Israeli architects appeal to Cameron over RIBA motion
The Israeli Association of United Architects (IAUA) has called on Prime Minister David Cameron to block a controversial RIBA motion against Israeli architects
The association’s head of foreign relations, Itzhak Lipovetzky is sending a letter to the British premier and is also petitioning Israel’s own foreign ministry after the RIBA agreed to press the International Architects Union (UIA) to suspend the membership of the Israeli architects’ representative body.
Lipovetzky told the Jerusalem Post: ‘When the British prime minister [David Cameron] was here, he promised not to boycott Israel. This was his statement in front of the Knesset.’
Designer Stephen Games branded the motion – calling on the International Architects Union (UIA) to suspend the membership of Israeli architects’ representatives – ‘biased’, ‘misconceived’ and ‘shameful’.
In a letter to RIBA president Stephen Hodder, he said: ‘No one could want to belong to a body that can be characterised as anti-semitic, nor is it appropriate that an institutionally anti-semitic body should retain its royal charter.’
However past president Angela Brady rebuffed criticism the motion she tabled was anti-semitic. Brady said she had acted following the IAUA’s continued failure to punish architects flouting the UIA’s 2005 Resolution 13 condemning the building of settlements on occupied land.
She added: ‘I am not anti-Semitic in anyway. Most people that are complaining are avoiding the issue; that motion was a focus on Israel and Palestine, on a situation recently highlighted by David Cameron and by Obama too.
She continued: ‘I am not talking about China or anywhere else and I’m not talking about who is worse than who and this is not a boycott. It is affirmation in terms of the UIA code of ethics and professionalism, that architects should not practice in occupied territories; it breaks international law.’

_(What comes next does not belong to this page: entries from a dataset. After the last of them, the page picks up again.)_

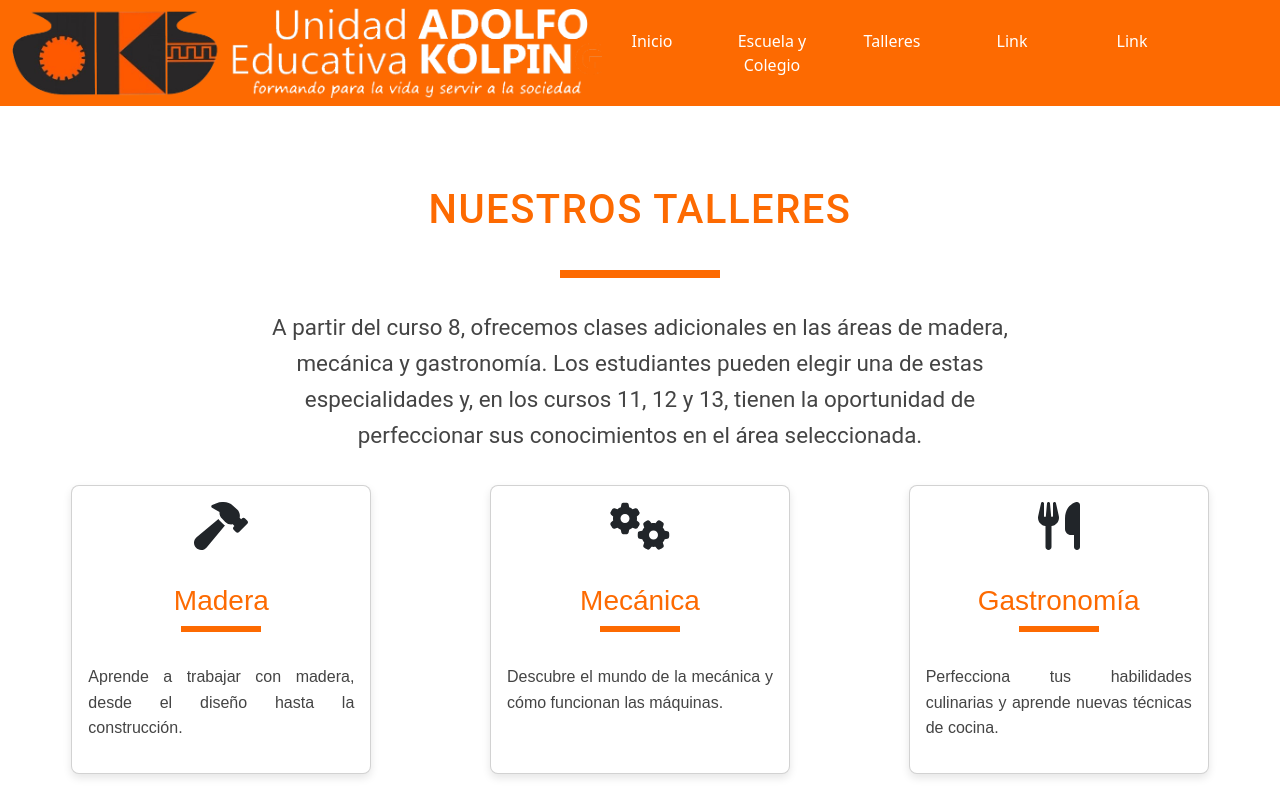
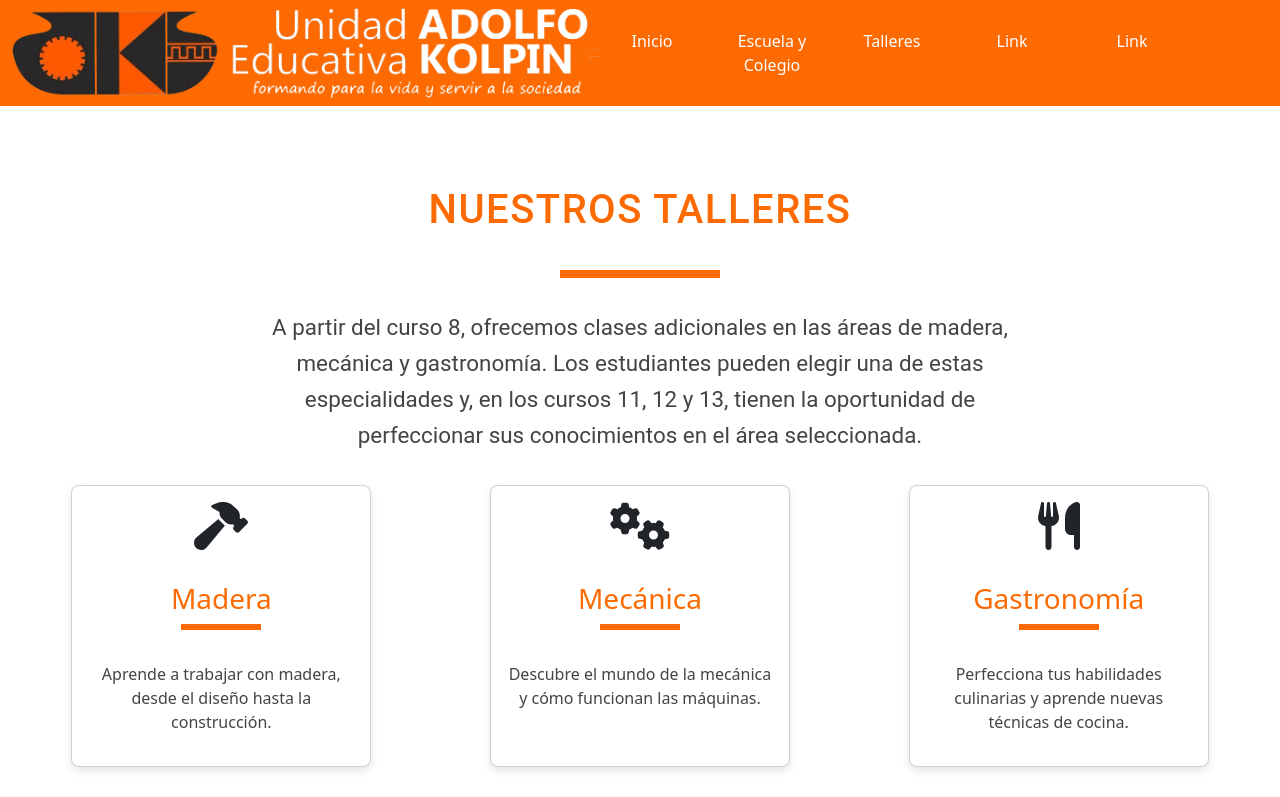
Before and after one commit to aguijarro1029/PagWeb-Colegio-Adolfo-Kolping, a React (Vite) app: page /talleres in a window 1280 px wide. Shown: the top 797 px of the page. Built offline with nearby package versions, Linux system fonts and the light colour scheme; grey boxes are pictures that could not be loaded.

Commit message:
Ajuste css

```diff
--- a/src/Pages/Escuela_colegio.tsx
+++ b/src/Pages/Escuela_colegio.tsx
@@ -58,7 +58,7 @@
 const Escuela_colegio: React.FC = () => {
   return (
 
-    <div className="container">
+    <div className="escuela">
       <h1>Escuela y Colegio</h1>
       <p>La Unidad Educativa “Adolfo-Kolping” es situada en Yaruquíes, un pueblecito de 3500 habitantes  en una altura de 2800 m en los Andes,
         en la falda del volcán mas alto de la provincia, el Chimborazo (6310 m).  La provincia Chimborazo, completamente  indígena,
--- a/src/Pages/Historia.tsx
+++ b/src/Pages/Historia.tsx
@@ -1,4 +1,4 @@
-import React from 'react';
+
 import '../css/inicio.css';
 
 const Historia = () => {
@@ -16,12 +16,10 @@
           <div className="history">
             <h2>Historia</h2>
             <p>
-              Un poco de historia
-              <br />
               El fundador de nuestra escuela, el sacerdote Wolfgang Schaft, ha descrito la aparición de la escuela poco antes de su muerte. Aquí están algunos extractos de sus dos últimos boletines del año 2010:
             </p>
             <p>
-              „… ¿Pero cómo empezó todo? Me fui en 1994 a Ecuador como párroco. … Educación y capacitación son de vida necesaria en una industria globalizada. Por lo tanto, la idea de una escuela técnica en el espíritu del sacerdote Adolph Kolping surgió muy pronto. En mi parroquia de Yaruquíes una joven profesora trabajó en el tiempo, Janeth López, la actual directora. Viene de la aldea y conoce las necesidades y preocupaciones de la gente de esta región. Janeth fue inmediatamente entusiasmado con mi idea de una escuela técnica y quería empezar. Así que alquilamos habitaciones en una antigua escuela en Yaruquíes para la tarde y ella sola enseñó. Para las clases prácticas construí dos galpones y contractamos un carpintero y un mecánico que fueron por hora. Juntos hemos desarrollado la escuela, hemos construido sala por sala en un sitio, que conseguimos en el año 2000 con contrato enfitéutico. …
+              ¿Pero cómo empezó todo? Me fui en 1994 a Ecuador como párroco. … Educación y capacitación son de vida necesaria en una industria globalizada. Por lo tanto, la idea de una escuela técnica en el espíritu del sacerdote Adolph Kolping surgió muy pronto. En mi parroquia de Yaruquíes una joven profesora trabajó en el tiempo, Janeth López, la actual directora. Viene de la aldea y conoce las necesidades y preocupaciones de la gente de esta región. Janeth fue inmediatamente entusiasmado con mi idea de una escuela técnica y quería empezar. Así que alquilamos habitaciones en una antigua escuela en Yaruquíes para la tarde y ella sola enseñó. Para las clases prácticas construí dos galpones y contractamos un carpintero y un mecánico que fueron por hora. Juntos hemos desarrollado la escuela, hemos construido sala por sala en un sitio, que conseguimos en el año 2000 con contrato enfitéutico. …
               Después tuvimos que luchar para la aprobación, para que los estudiantes pudieran recibir un título reconocido. Porque era un colegio artesanal y secundaria – el primero en esta forma en el país -, tuvimos que obtener la aprobación de 2 ministerios y la Cámara Nacional de Artesanos. El proceso de aprobación tardó casi 2 años. … Para la firma final del Ministro de trabajo, estuvimos 3 días en Quito y hicimos 8 visitas al Ministerio! …
               Si veamos esta hermosa escuela hoy, apenas se puede creer que empezamos con sólo un salón de clases y dos cobertizos improvisados. Todavía recuerdo, que en el primer día dos alumnas mayores trajeron a sus bebés a la escuela. Tenían a nadie que podría proteger a los pequeños en casa y nos rogaron, asistir a las clases con los bebés. …
               Un gran desafío fue y es la diferente mentalidad de la gente en el altiplano andino. Ecuador se encuentra en el cinturón tropical y allí crecen frutas todo el año con riego suficiente. Esto significa que en estos países, la idea de planificación o prevención, como por ejemplo en la formación profesional, es en gran parte desconocida. Además de eso, que durante 500 años había represión y acostumbrados de la determinación ajena, piensan solamente en el día, pero nunca en la mañana o en pasado mañana. …”
--- a/src/css/inicio.css
+++ b/src/css/inicio.css
@@ -1,11 +1,4 @@
-.container {
-  max-width: 1000px;
-  margin: 0 auto;
-  padding: 20px;
-  font-family: 'Arial', sans-serif;
-  line-height: 1.6;
-  color: #333;
-}
+
 
 .main-content {
   display: flex;
@@ -37,15 +30,12 @@
 
 .history p {
   margin-bottom: 1em;
+  text-align: justify;
 }
 
 /* Otros estilos */
 h1, h2 {
   color: #fd6a01; /* Color para los títulos */
-}
-
-p {
-  text-align: justify;
 }
 
 h1 {
@@ -86,6 +76,20 @@
 .side-content {
   flex: 1;
   margin-right: 20px; /* Espacio entre el contenido principal y las imágenes */
+}
+
+.side-content p {
+   text-align: justify;
+}
+
+.escuela {
+  flex: 1;
+  margin-right: 20px;
+  margin-left: 20px;
+}
+
+.escuela p{
+  text-align: justify;
 }
 
 .side-images {
```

‘I have been to Palestine and I have seen at first-hand what is happening,’ she said.